On Tuesday, a couple of miles away from my home, Queens Park Infant Academy sent a letter home, informing parents they were ending all their hot meals provision.
“By moving to a cold lunch service we can cut our staffing costs dramatically”
“The money we receive from the Government for free school meals does not cover all our current staffing cost of providing hot meals”
The school can’t be any clearer, ultimately the decision was forced on them by a lack of financial support from the government.
Given the funding level has remained static at £2.30 whilst costs have risen significantly, decisions like this will become increasingly common. It can’t be a surprise that shortfalls like these occur when the government set the subsidy at the average cost of meals from 2012.
I appreciate this blog is in danger of becoming little more than my repeating the same messages, but surely people can see there is now evidence that it is an issue for all schools? Queen’s Park may be the first large school to go public with its concerns, but it’s clear that other larger schools face similar financial challenges. Ministers can no longer simply pretend it’s a problem that only impacts a few small schools.
As one very well placed insider once said to me “Funding formula is wrong and current DfE too stupid and stubborn to fix it”
How widespread is this issue?

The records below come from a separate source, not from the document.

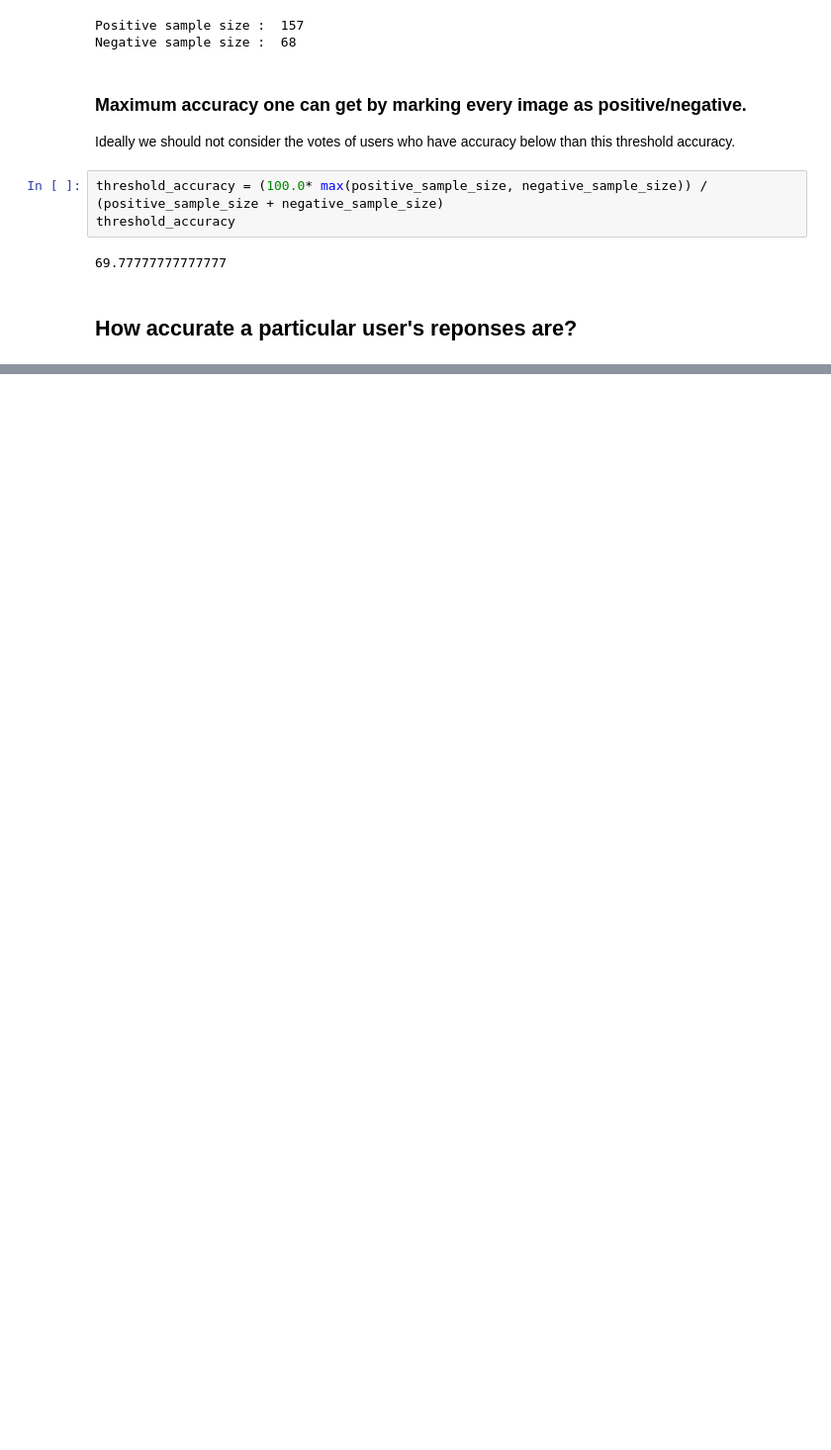
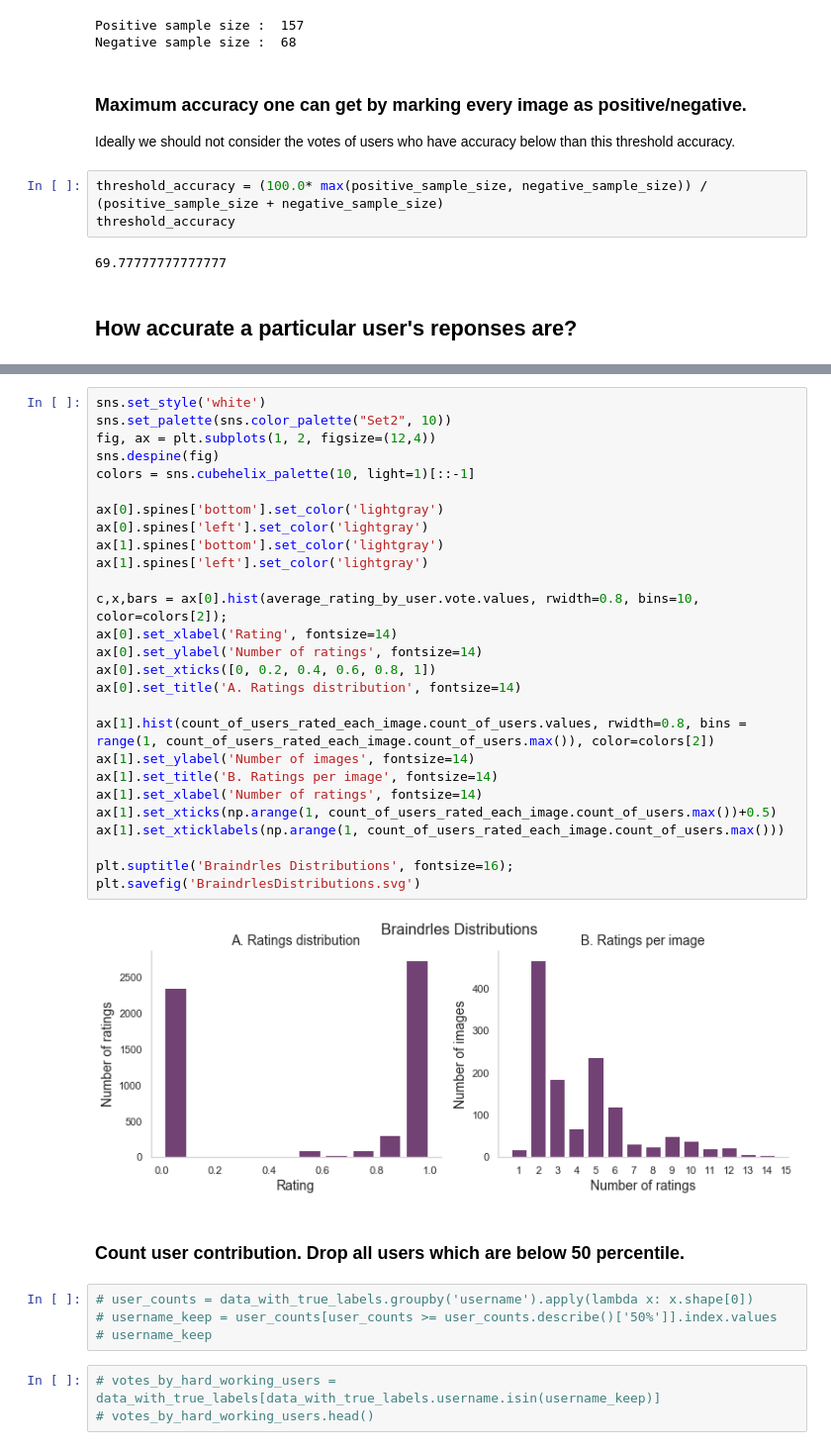
Before and after one commit to npnl/braindrles-deep, a Jupyter notebook: phase-one.ipynb, the cells around one changed output, grey strips where cells are left out. Shown at 99% size. Cells and saved outputs as stored; diff of their text form; blank space fills up the shorter version.

```diff
--- a/phase-one.ipynb
+++ b/phase-one.ipynb
@@ -172,3 +174,41 @@ accuracy_df.head(n=15)
 | 25 | bem85 | 20 | 23 | 86.956522 |
 | 32 | lohsek | 57 | 66 | 86.363636 |
 | 20 | afranco | 19 | 22 | 86.363636 |
+# %%
+sns.set_style('white')
+sns.set_palette(sns.color_palette("Set2", 10))
+fig, ax = plt.subplots(1, 2, figsize=(12,4))
+sns.despine(fig)
+colors = sns.cubehelix_palette(10, light=1)[::-1]
+
+ax[0].spines['bottom'].set_color('lightgray')
+ax[0].spines['left'].set_color('lightgray')
+ax[1].spines['bottom'].set_color('lightgray')
+ax[1].spines['left'].set_color('lightgray')
+
+c,x,bars = ax[0].hist(average_rating_by_user.vote.values, rwidth=0.8, bins=10, color=colors[2]);
+ax[0].set_xlabel('Rating', fontsize=14)
+ax[0].set_ylabel('Number of ratings', fontsize=14)
+ax[0].set_xticks([0, 0.2, 0.4, 0.6, 0.8, 1])
+ax[0].set_title('A. Ratings distribution', fontsize=14)
+
+ax[1].hist(count_of_users_rated_each_image.count_of_users.values, rwidth=0.8, bins = range(1, count_of_users_rated_each_image.count_of_users.max()), color=colors[2])
+ax[1].set_ylabel('Number of images', fontsize=14)
+ax[1].set_title('B. Ratings per image', fontsize=14)
+ax[1].set_xlabel('Number of ratings', fontsize=14)
+ax[1].set_xticks(np.arange(1, count_of_users_rated_each_image.count_of_users.max())+0.5)
+ax[1].set_xticklabels(np.arange(1, count_of_users_rated_each_image.count_of_users.max()))
+
+plt.suptitle('Braindrles Distributions', fontsize=16);
+plt.savefig('BraindrlesDistributions.svg')
+# %% [output]
+[figure, added]
+# %% [markdown]
+### Count user contribution. Drop all users which are below 50 percentile.
+# %%
+# user_counts = data_with_true_labels.groupby('username').apply(lambda x: x.shape[0])
+# username_keep = user_counts[user_counts >= user_counts.describe()['50%']].index.values
+# username_keep
+# %%
+# votes_by_hard_working_users = data_with_true_labels[data_with_true_labels.username.isin(username_keep)]
+# votes_by_hard_working_users.head()
```
Also changed, not shown: parts of 46 cells of this notebook, 7 other files.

Sadly, even in these austere times, I believe many schools don’t know how much electric, gas or water they spend on UIFSM, few factor in increased equipment depreciation or maintenance. Some may recognise the extra staffing costs involved with serving up the meals, not least because of the recent NI and pension increases along with a significant rise in the minimum wage, but many believe they must persevere with hot meals.
The surprise for me, is that it has taken so long for a school to go public. If Queens Park with 380 pupils can’t afford to serve Chartwells hot meals for £2.30, how are schools with similar costs managing?
Are they managing or are they actually (perhaps unknowingly) diverting funds and subsidising the meals?
How long can this kind of subsidy continue?
But David Cameron saved the policy?
As so often with David Cameron, he ignored the minor issues of working out the finances before opening his mouth. He made a commitment to keep UIFSM, relishing in the fact people wouldn’t call him Dave the Dinner snatcher in PMQs any more, without giving any real thought to how it will be paid for. (UIFSM cost £600m, we subsequently saw a £600m cut to the ESG)
The Prime Minister took the decision to “Save” universal free school meals, to the great delight of Catering firms who campaigned to preserve the UIFSM policy, ensuring their “ﬁnancial bonanza” would continue. (The term “financial bonanza” was used to describe UIFSM by no less than Myles Bremner of the School Food Plan, who knows a thing about financial bonanzas after his firm was given £5000 a week by DfE).
The PM might not grasp the finances, but be in no doubt, DfE have long understood that the £2.30 funding wasn’t enough (I now know they read my blogs, but that’s another story), but their apathy towards this Lib Dem policy means since the end of the coalition, they have shown no interest in doing anything to help.
It will be fascinating to see how DfE play this now. They must know the steady drip of bad press will increase. Sadly we know from other news stories about the lack of school funding, the DfE instinct is to stick their fingers in their ears, sing La La La and pretend it will all go away. But they also know this is one story that won’t be allowed to disappear.
I can’t make this any simpler
If DfE are going to persevere with the UIFSM policy, they need to increase both the ongoing and capital funding, if they don’t the education of our children will suffer.
I can understand John Vincent resorting to the F word when telling Sam Gyimah the policy needed more cash. Someone in the DFE has to grow some bollocks and either find the money to properly fund the policy or cut the pretense and dump it!